As noted in today's column by Cognitive Dissidence, not one convicted felon who worked for Walker has come forward and publicly declared Walker's innocence of misusing his public office for political, private puposes—a felony.
This complete silence of the Walker gang, including those who pled guilty to felonies and have been sentenced is not demanded by the secrecy codicils of the John Doe proceedings.
Reads Wisconsin statute on Criminal Proceedings (968.26 on John Doe Proceedings):
Subject to s. 971.23, if the proceeding is secret, the record of the proceeding and the testimony taken shall not be open to inspection by anyone except the district attorney unless it is used by the prosecution at the preliminary hearing or the trial of the accused and then only to the extent that it is so used. A court, on the motion of a district attorney, may compel a person to testify or produce evidence under s. 972.08 (1). The person is immune from prosecution as provided in s. 972.08 (1), subject to the restrictions under s. 972.085.Point is: Nothing prevents Walker or his gang from saying: 'Look, I'm innocent. This slander must stop. And Scott Walker surely is innocent of misuse of public office, in my view.'

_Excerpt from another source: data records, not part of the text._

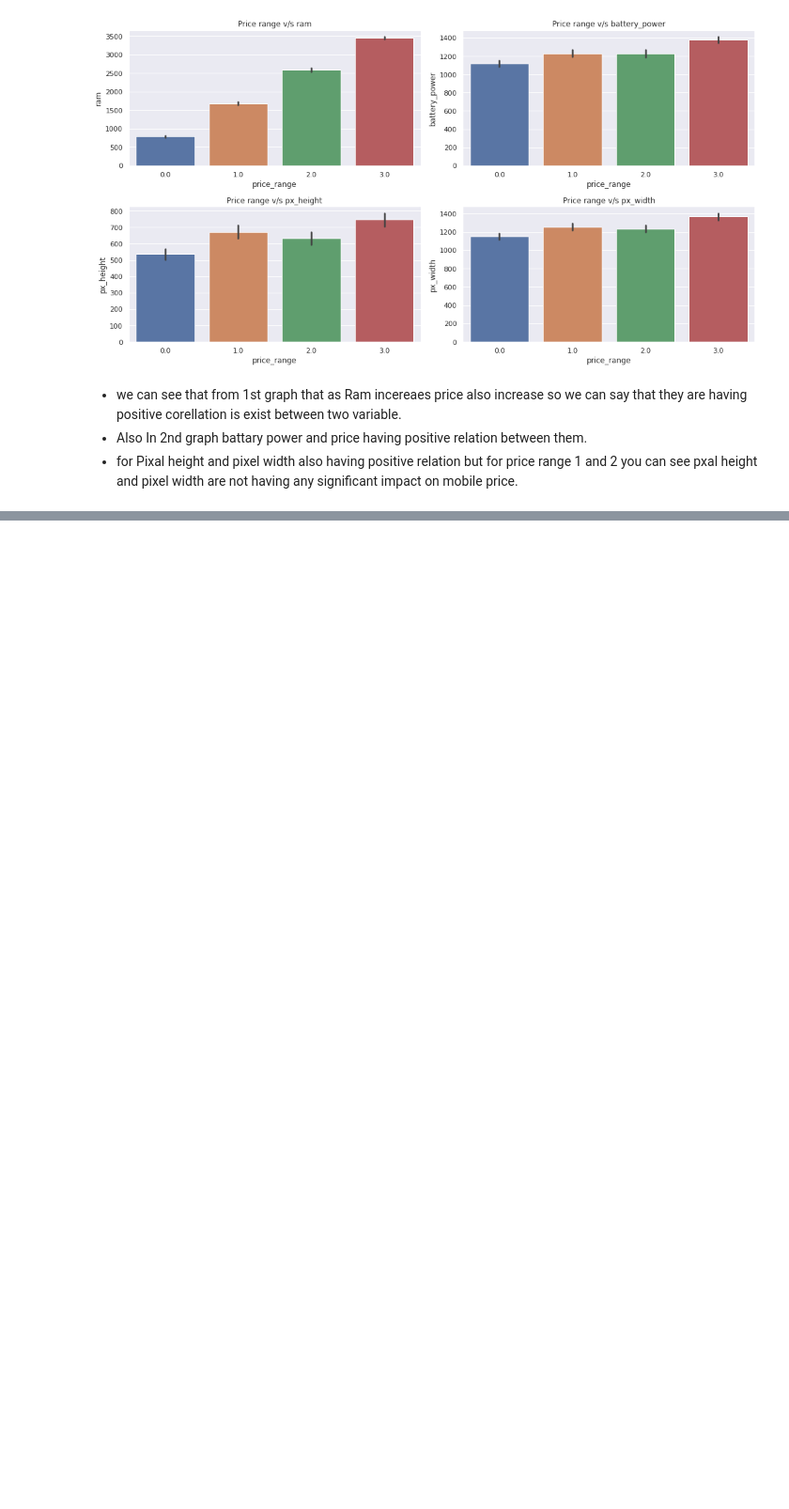
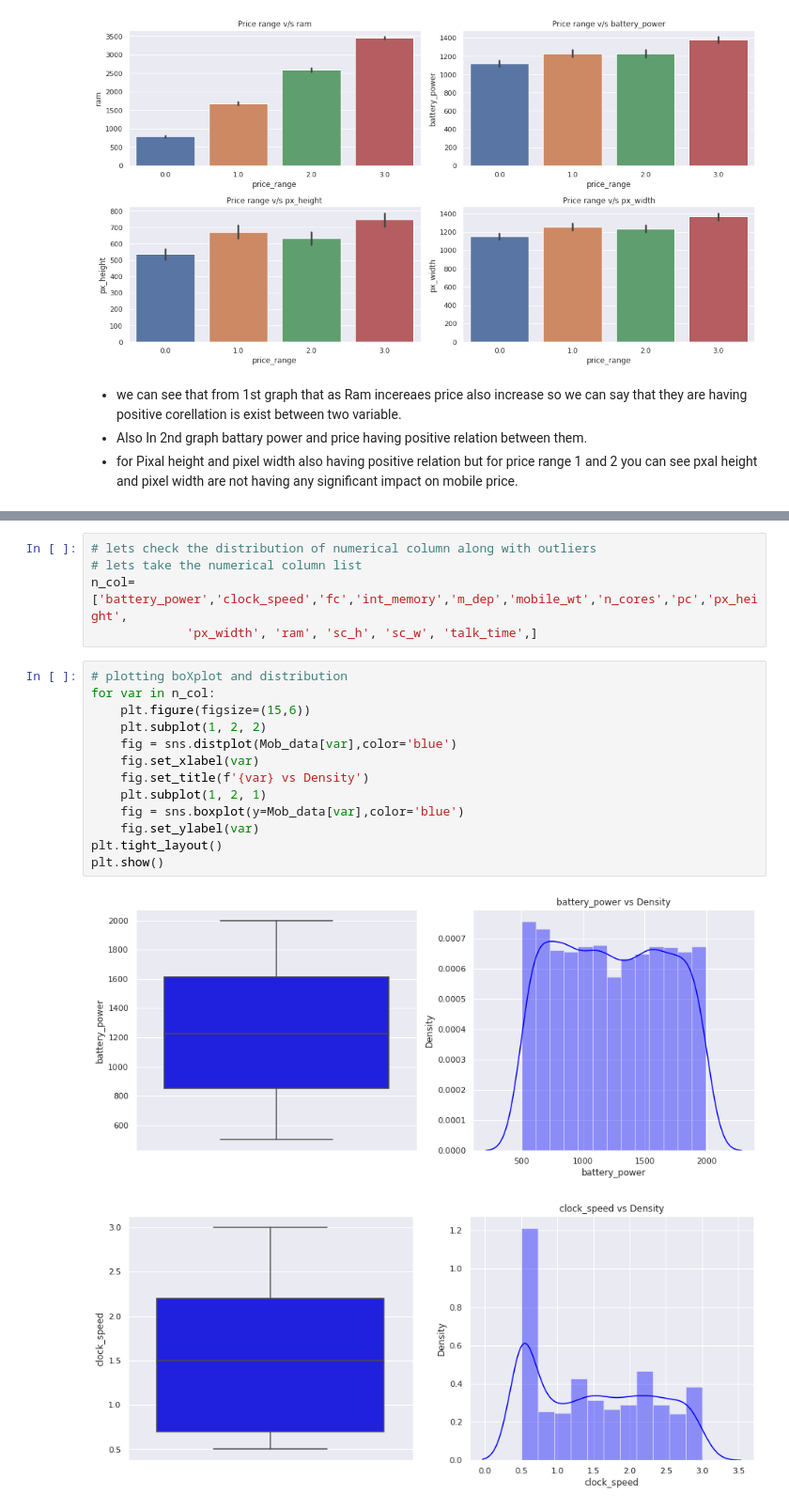
Before and after one commit to SujitbMusale/Mobile-Price-Range-Prediction-classification, a Jupyter notebook: Mobile_Price_Range_Prediction.ipynb, the cells around one changed output, grey strips where cells are left out. Shown: that part at 94% size. Saved outputs shown, nothing was run; the diff lists cells and outputs as text; blank space fills up the shorter version.

```diff
--- a/Mobile_Price_Range_Prediction.ipynb
+++ b/Mobile_Price_Range_Prediction.ipynb
@@ -222,0 +245,21 @@ so we can say that they are having positive corellation is exist between two var
+# %%
+# lets check the distribution of numerical column along with outliers
+# lets take the numerical column list
+n_col=['battery_power','clock_speed','fc','int_memory','m_dep','mobile_wt','n_cores','pc','px_height',
+             'px_width', 'ram', 'sc_h', 'sc_w', 'talk_time',]
+# %%
+# plotting boXplot and distribution
+for var in n_col:
+    plt.figure(figsize=(15,6))
+    plt.subplot(1, 2, 2)
+    fig = sns.distplot(Mob_data[var],color='blue')
+    fig.set_xlabel(var)
+    fig.set_title(f'{var} vs Density')
+    plt.subplot(1, 2, 1)
+    fig = sns.boxplot(y=Mob_data[var],color='blue')
+    fig.set_ylabel(var)
+plt.tight_layout()
+plt.show()
+# %% [output]
+[figure, added]
+[figure, added]
```
Also changed, not shown: parts of 10 cells of this notebook.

Or Walker could have negotiated an immunity deal; saying in effect: Anyone is my past administration breaks the law; they get what they deserve.'
Walker took a different way.
Walker's response has been to hire a PR firm; become the first sitting Wisconsin governor in history to form a criminal defense fund; and continually mislead the Wisconsin people and the gullible press about why the John Doe Proceedings were begun in the first place—Walker's stonewalling.
John Doe proceeding can be kept secret even after convictions might be secured and the proceedings are declared to be ended.
But the presumption of innocence under the law, and the right to declare one's innocence live on. This right is not negated by John Doe proceedings.
Why is no one in this matter declaring their own or past colleagues' innocence? The documents demonstrating Walker and allies' duplicity and criminality, (and criminality is legion), will come out. You can count on it. Update: On Sept. 16, 2016, The Guardian newspaper published a blockbuster on John Doe II: "1,500 pages of leaked documents obtained by the Guardian that are being published in their entirety for the first time. The cache consists of a stack of evidence gathered by official prosecutors in Wisconsin who were conducting what was called a “John Doe investigation' into suspected campaign finance violations by Walker's campaign and its network."